Friday, February 05, 2021

1985 - "Ulster's Not For Sale"... but the original Great Seal of Northern Ireland was!

On 23 July 1985, at 10.30am, the very first Great Seal for Northern Ireland, from December 1924, was due to be auctioned at Christie's in London as one item in their Ancient, English and Foreign Coins sale, and it appeared in colour on the front cover of the catalogue.

The Christie's catalogue of the sale doesn't name the previous owner, but its lengthy historical description is entitled 'The Property of a Nobleman'. The description points out that it included 'a wreath of shamrocks, roses and thistles' and that it was 13.8cm in diameter and weighed 197ozs. The expected value was £4000 – £5000.

According to reports on the British Newspaper Archive, at the very last moment it was withdrawn from the auction and sold privately. The irony is that, that same year, 'Ulster's Not For Sale' was a familiar slogan around the time of the announcement of the Anglo-Irish Agreement, as per the picture below. However the Great Seal was indeed for sale.

The Great Seal for Northern Ireland had been designed by Neville Wilkinson, struck by the Royal Mint (who also produced one for the Government of the Irish Free State). Later newspaper accounts say that the obverse of the Great Seal was designed by George Kruger Gray and engraved by Cecil Thomas.

The Great Seal was revised a few times over the decades. The next edition was in July 1938, and in doing so the formal procedure of "the defacing of the old" was undertaken. In November 1938 impressions of the original and the new Great Seal were among items donated to the collection of Belfast Museum and Art Gallery. In 1953 it was again revised to depict the new Queen Elizabeth II, and the Northern Whig even printed a photograph on 6 November showing both parts of the new Great Seal beside "the special hammer used to deface the old Seal". 

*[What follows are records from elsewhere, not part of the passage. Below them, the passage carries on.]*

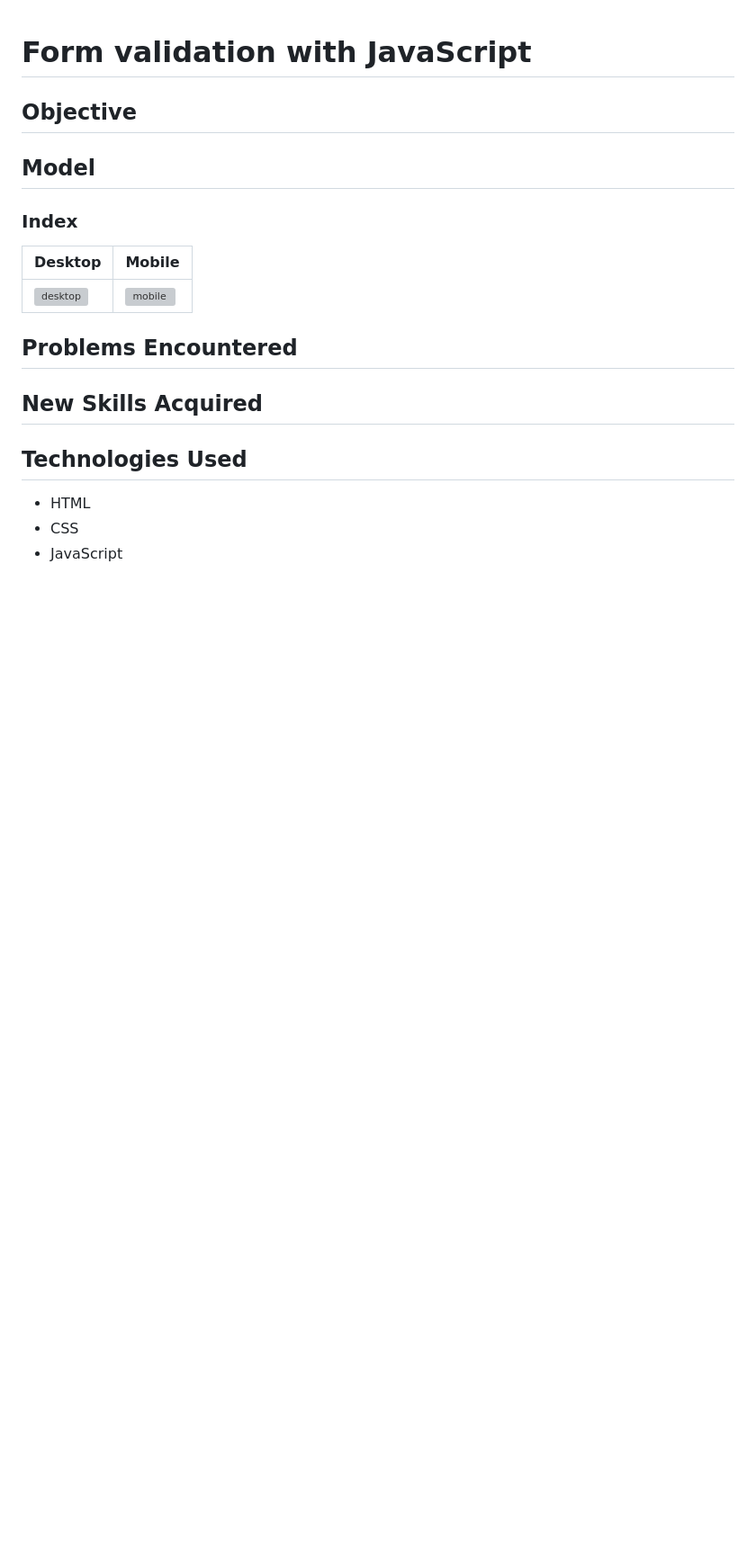
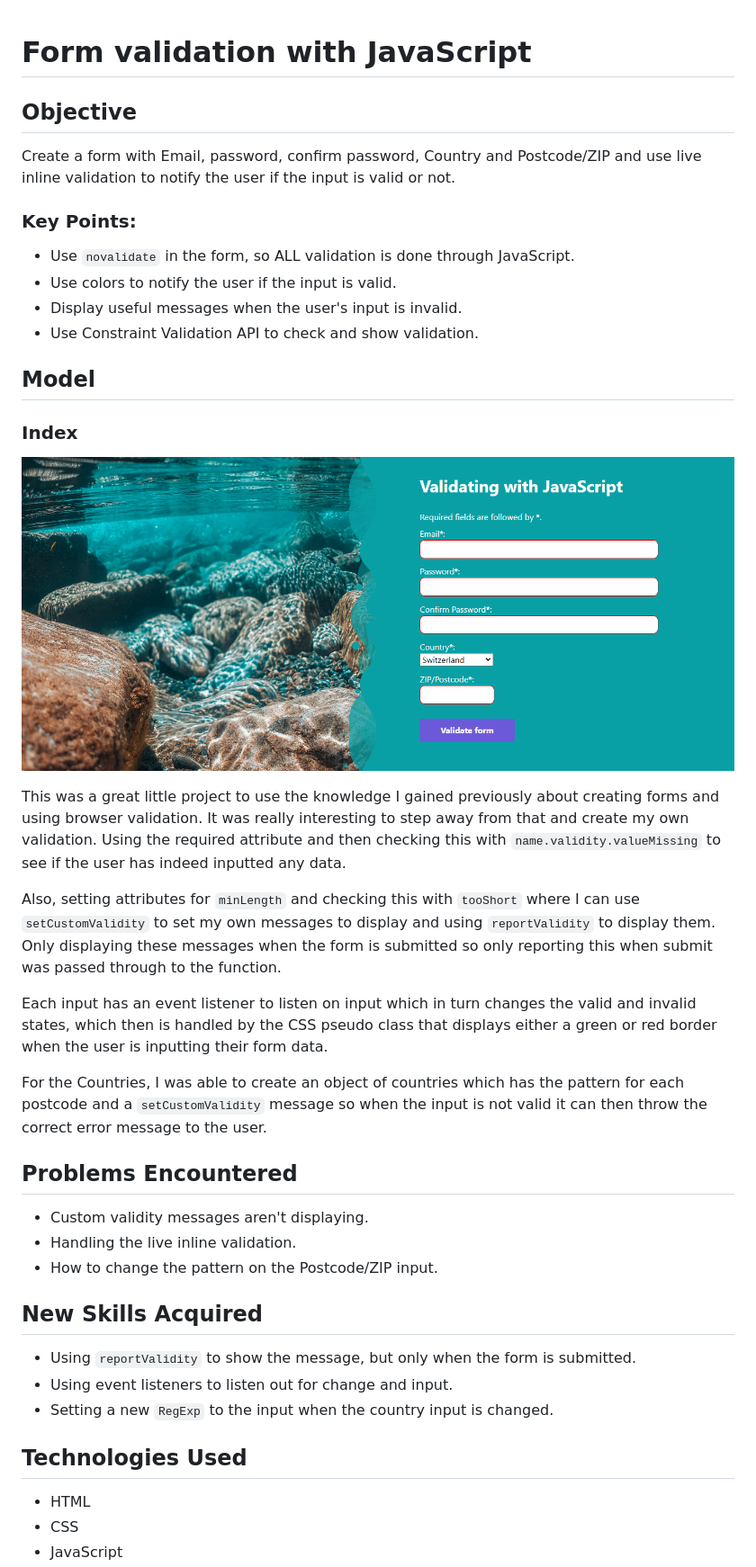
Before and after one commit to SReddy-96/TOP-form-validate-JS, a Markdown page: README.md, the part around one of its changes. Shown at 90% size. Rendered like a GitHub page; pictures changed too: validatingWithJS.png (added); blank space fills up the shorter version; grey boxes are pictures that could not be loaded.

Commit message:
finish up style and README file

```diff
--- a/README.md
+++ b/README.md
@@ -2,17 +2,35 @@
 
 ## Objective
 
+Create a form with Email, password, confirm password, Country and Postcode/ZIP and use live inline validation to notify the user if the input is valid or not.
+### Key Points:
+- Use `novalidate` in the form, so ALL validation is done through JavaScript.
+- Use colors to notify the user if the input is valid.
+- Display useful messages when the user's input is invalid.
+- Use Constraint Validation API to check and show validation.
+
 ## Model
 
 ### Index
+![desktop](./validatingWithJS.png)
 
-| Desktop      | Mobile      |
-| ------------ | ----------- |
-| ![desktop]() | ![mobile]() |
+This was a great little project to use the knowledge I gained previously about creating forms and using browser validation. It was really interesting to step away from that and create my own validation. Using the required attribute and then checking this with `name.validity.valueMissing` to see if the user has indeed inputted any data.
+
+Also, setting attributes for `minLength` and checking this with `tooShort` where I can use `setCustomValidity` to set my own messages to display and using `reportValidity` to display them. Only displaying these messages when the form is submitted so only reporting this when submit was passed through to the function.
+
+Each input has an event listener to listen on input which in turn changes the valid and invalid states, which then is handled by the CSS pseudo class that displays either a green or red border when the user is inputting their form data.
+
+For the Countries, I was able to create an object of countries which has the pattern for each postcode and a `setCustomValidity` message so when the input is not valid it can then throw the correct error message to the user.
 
 ## Problems Encountered
+- Custom validity messages aren't displaying.
+- Handling the live inline validation.
+- How to change the pattern on the Postcode/ZIP input.
 
 ## New Skills Acquired
+- Using `reportValidity` to show the message, but only when the form is submitted.
+- Using event listeners to listen out for change and input.
+- Setting a new `RegExp` to the input when the country input is changed.
 
 ## Technologies Used
 
```
Also changed, not shown: other parts of README.md (+0 -107 lines), 3 other files.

Perhaps someone out there knows where the Great Seals are kept today.